SOCIETY

“Lying Weasel Yuppies” Oppose Microsoft Mosque for “Traffic Reasons”

SOCIETY
May 19, 2014 at 2:36 PM ET

It’s a NIMBY’s worst nightmare: traffic ills, infill and Islam.

Residents of a liberal Seattle suburb are declaring jihad against a Muslim group that dreams of building a mosque just a stone’s throw from the town’s flagship company, Microsoft.

Since 2010, members of Dawoodi Bohra, a small Islamic sect, have been planning to transform a ramshackle empty lot in Redmond, Washington, into a gleaming 20,000-square-foot spiritual center. Their sanctuary would stand across the street from the tech giant’s sprawling complex of offices, which is apparently a bit too close for folks living in a nearby residential area.

In recent weeks, the mosque plan has been met by fierce opposition from a growing number of town residents. An overflow crowd of roughly 200 crammed into a public meeting on the project at the end of April, filling all 140 seats at city hall, as well as the remaining standing room. A second meeting held last week to accommodate those who couldn’t get into the first brought another 100 people bearing questions and gripes about the mosque. As a result, a hearing that would have resulted in a green light for the project on May 15 has been tabled, says Anne Marie Peacock, a spokeswoman for the city.

“We’re not moving forward with any other recommendation on the project right now,” she says.

In the showdown over what’s being called the Microsoft Mosque, the progressive, high-minded values often associated with Redmond, Washington, seem to be off the table—at least when it comes to traffic. Most riled residents claim that their beef has nothing to do with Islam.

In television interviews and newspaper articles, opponents warn that the mosque would spell certain doom for their bucolic slice of suburbia, clogging the streets with traffic and turning residential blocks into parking lots. Many cite concerns that new-to-the-area drivers might make dangerous U-turns or put playing children in harm’s way. Others say calls to prayer from the mosque’s minaret would upend the quiet tranquility of the neighborhood.

But last week, an alternative narrative emerged when a flier opposed to the mosque “due to historical ties of terrorism and gender discrimination” began to circulate. Unsigned “because of fear of physical and mental harm and other retaliation,” the anonymous open letter made it clear that, for at least one resident, it’s not about the traffic:

“Since 1960, every single terrorist, which is 100%, operating in the United States of America who has self identified as a Muslim, or a follower of Islam, has attended a Mosque.”

With a congregation totaling 155, mosque planners have estimated that only 10 people, on average, would attend evening prayers at the center. City engineers, meanwhile, have stated publicly that they believe the spiritual center would add between 12 and 21 additional vehicle trips on the road during peak drive times. As for the noisy minarets, a representative for the mosque, Ali Aamer Habib, says the center has no plans to broadcast their calls to prayer.

Despite the backlash, congregants say the lot, which had been a dumping ground for garbage and cars until they bought it in 2010, is a perfect location.
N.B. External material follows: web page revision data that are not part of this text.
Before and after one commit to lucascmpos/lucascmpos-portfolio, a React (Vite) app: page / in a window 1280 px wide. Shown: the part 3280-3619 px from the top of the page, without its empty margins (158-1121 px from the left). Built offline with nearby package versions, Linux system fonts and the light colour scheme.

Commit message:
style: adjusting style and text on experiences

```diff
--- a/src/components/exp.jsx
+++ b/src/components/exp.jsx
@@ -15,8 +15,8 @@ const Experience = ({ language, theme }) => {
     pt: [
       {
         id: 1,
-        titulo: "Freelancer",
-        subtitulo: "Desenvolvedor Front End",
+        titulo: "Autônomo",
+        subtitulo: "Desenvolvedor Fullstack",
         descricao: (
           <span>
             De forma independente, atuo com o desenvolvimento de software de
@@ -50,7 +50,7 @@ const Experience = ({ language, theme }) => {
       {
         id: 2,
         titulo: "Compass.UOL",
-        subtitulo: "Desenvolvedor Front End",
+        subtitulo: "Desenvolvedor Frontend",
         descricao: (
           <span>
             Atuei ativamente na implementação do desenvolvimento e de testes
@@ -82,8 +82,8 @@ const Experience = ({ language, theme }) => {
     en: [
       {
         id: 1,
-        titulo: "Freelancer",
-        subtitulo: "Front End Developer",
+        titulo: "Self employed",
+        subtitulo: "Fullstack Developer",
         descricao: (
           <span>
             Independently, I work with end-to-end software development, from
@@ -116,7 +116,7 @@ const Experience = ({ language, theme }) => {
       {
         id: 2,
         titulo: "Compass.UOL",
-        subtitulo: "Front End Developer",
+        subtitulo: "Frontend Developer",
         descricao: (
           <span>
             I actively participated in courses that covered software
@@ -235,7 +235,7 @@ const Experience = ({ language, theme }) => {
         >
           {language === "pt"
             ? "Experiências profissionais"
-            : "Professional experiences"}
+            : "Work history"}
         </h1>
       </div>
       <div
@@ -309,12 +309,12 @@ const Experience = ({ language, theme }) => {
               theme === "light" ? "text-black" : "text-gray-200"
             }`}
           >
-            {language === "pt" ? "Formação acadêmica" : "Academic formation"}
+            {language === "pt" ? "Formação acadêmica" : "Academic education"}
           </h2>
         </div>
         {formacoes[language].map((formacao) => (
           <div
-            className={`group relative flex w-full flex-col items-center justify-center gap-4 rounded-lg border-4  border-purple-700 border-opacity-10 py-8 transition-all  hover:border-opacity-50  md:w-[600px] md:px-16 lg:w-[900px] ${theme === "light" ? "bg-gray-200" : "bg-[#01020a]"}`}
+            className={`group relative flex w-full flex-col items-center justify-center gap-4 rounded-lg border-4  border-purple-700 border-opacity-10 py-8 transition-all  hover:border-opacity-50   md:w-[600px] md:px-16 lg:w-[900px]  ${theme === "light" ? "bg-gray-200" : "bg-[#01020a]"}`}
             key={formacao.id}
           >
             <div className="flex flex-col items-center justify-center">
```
The mosque would be the first spiritual center in the region for the Dawoodi Bohra, who are primarily Pakistani and Indian and make up less than 2 percent of the Seattle-area Muslim population. According to planning documents, about 60 percent of the mosque’s congregants work at Microsoft.

Microsoft has remained silent on the issue and declined to comment for this article.

In recent days, more than a few people have raised questions about the motives behind the pushback.

“I hate lying weasel yuppies!” writes one online commenter. “They oppose it because it’s a mosque, but they’re too wimpy to admit it.”

“I’d bet that if this were any other religion, there’d be no issues,” writes another.

Still, opponents like Sam Weirbach, 63, insist they don’t have a problem with Islam, just with growing traffic. Weirbach would prefer to see houses built on the lot instead.

“I don’t care whether it’s a Muslim, Catholic, Baptist or Mormon church,” he told The Seattle Times. “It doesn’t matter. I’m saying a building like that where you can’t predict the traffic concerns five, 10 years down the road shouldn’t go there, and neither should something like an apartment building.”